• **WHAT IS NEEDED**:
Retype each entry below exactly. Do not carry any image over.

• **LISTED ENTRIES**:

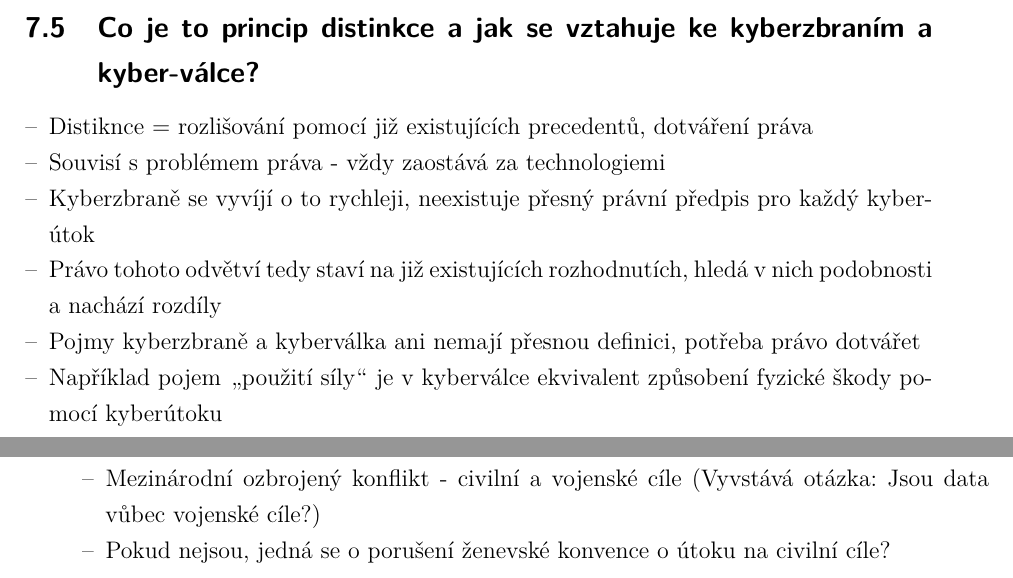
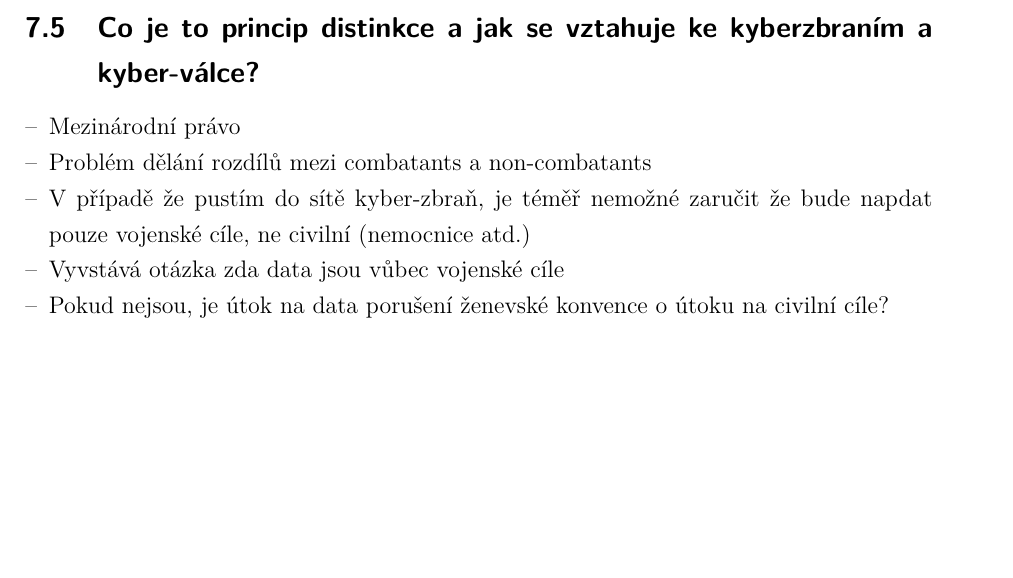
Before and after one commit to RoyalKarma/UP2A, a LaTeX document (main.tex, which reads text/okruh7.tex): two parts of pages 26 and 27 of 27 before the commit and part of page 26 of 26 after it, the two joined at a grey line, cut so that both start at the same text, the shorter picture padded with empty space. Compiled offline with pdfLaTeX; a LaTeX package or settings file that is missing is left out.

Commit message:
Oprava otázky 7.5
Absolutně netuším kde jsem ty informace měl sebrat, ale Míšek to chtěl takže by to mělo být takhle I guess

```diff
--- a/text/okruh7.tex
+++ b/text/okruh7.tex
@@ -77,12 +77,10 @@
 
 \subsection{Co je to princip distinkce a jak se vztahuje ke kyberzbraním a kyber-válce?}
 \begin{itemize}
-    \item Distiknce = rozlišování pomocí již existujících precedentů, dotváření práva
-    \item Souvisí s problémem práva - vždy zaostává za technologiemi
-    \item Kyberzbraně se vyvíjí o to rychleji, neexistuje přesný právní předpis pro každý kyberútok
-    \item Právo tohoto odvětví tedy staví na již existujících rozhodnutích, hledá v nich podobnosti a nachází rozdíly
-    \item Pojmy kyberzbraně a kyberválka ani nemají přesnou definici, potřeba právo dotvářet
-    \item Například pojem \uv{použití síly} je v kyberválce ekvivalent způsobení fyzické škody pomocí kyberútoku
-    \item Mezinárodní ozbrojený konflikt - civilní a vojenské cíle (Vyvstává otázka: Jsou data vůbec vojenské cíle?)
-    \item Pokud nejsou, jedná se o porušení ženevské konvence o útoku na civilní cíle?
+    \item Mezinárodní právo
+    \item Problém dělání rozdílů mezi combatants a non-combatants
+    \item V případě že pustím do sítě kyber-zbraň, je téměř nemožné zaručit že bude napdat pouze vojenské cíle, ne civilní (nemocnice atd.)
+    \item Vyvstává otázka zda data jsou vůbec vojenské cíle
+    \item Pokud nejsou, je útok na data porušení ženevské konvence o útoku na civilní cíle?
+
 \end{itemize}
```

• **OUTPUT OF THE TASK**:
Before and after one commit to RoyalKarma/UP2A, a LaTeX document (main.tex, which reads text/okruh7.tex): two parts of pages 26 and 27 of 27 before the commit and part of page 26 of 26 after it, the two joined at a grey line, cut so that both start at the same text, the shorter picture padded with empty space. Compiled offline with pdfLaTeX; a LaTeX package or settings file that is missing is left out.

Commit message:
Oprava otázky 7.5
Absolutně netuším kde jsem ty informace měl sebrat, ale Míšek to chtěl takže by to mělo být takhle I guess

```diff
--- a/text/okruh7.tex
+++ b/text/okruh7.tex
@@ -77,12 +77,10 @@
 
 \subsection{Co je to princip distinkce a jak se vztahuje ke kyberzbraním a kyber-válce?}
 \begin{itemize}
-    \item Distiknce = rozlišování pomocí již existujících precedentů, dotváření práva
-    \item Souvisí s problémem práva - vždy zaostává za technologiemi
-    \item Kyberzbraně se vyvíjí o to rychleji, neexistuje přesný právní předpis pro každý kyberútok
-    \item Právo tohoto odvětví tedy staví na již existujících rozhodnutích, hledá v nich podobnosti a nachází rozdíly
-    \item Pojmy kyberzbraně a kyberválka ani nemají přesnou definici, potřeba právo dotvářet
-    \item Například pojem \uv{použití síly} je v kyberválce ekvivalent způsobení fyzické škody pomocí kyberútoku
-    \item Mezinárodní ozbrojený konflikt - civilní a vojenské cíle (Vyvstává otázka: Jsou data vůbec vojenské cíle?)
-    \item Pokud nejsou, jedná se o porušení ženevské konvence o útoku na civilní cíle?
+    \item Mezinárodní právo
+    \item Problém dělání rozdílů mezi combatants a non-combatants
+    \item V případě že pustím do sítě kyber-zbraň, je téměř nemožné zaručit že bude napdat pouze vojenské cíle, ne civilní (nemocnice atd.)
+    \item Vyvstává otázka zda data jsou vůbec vojenské cíle
+    \item Pokud nejsou, je útok na data porušení ženevské konvence o útoku na civilní cíle?
+
 \end{itemize}
```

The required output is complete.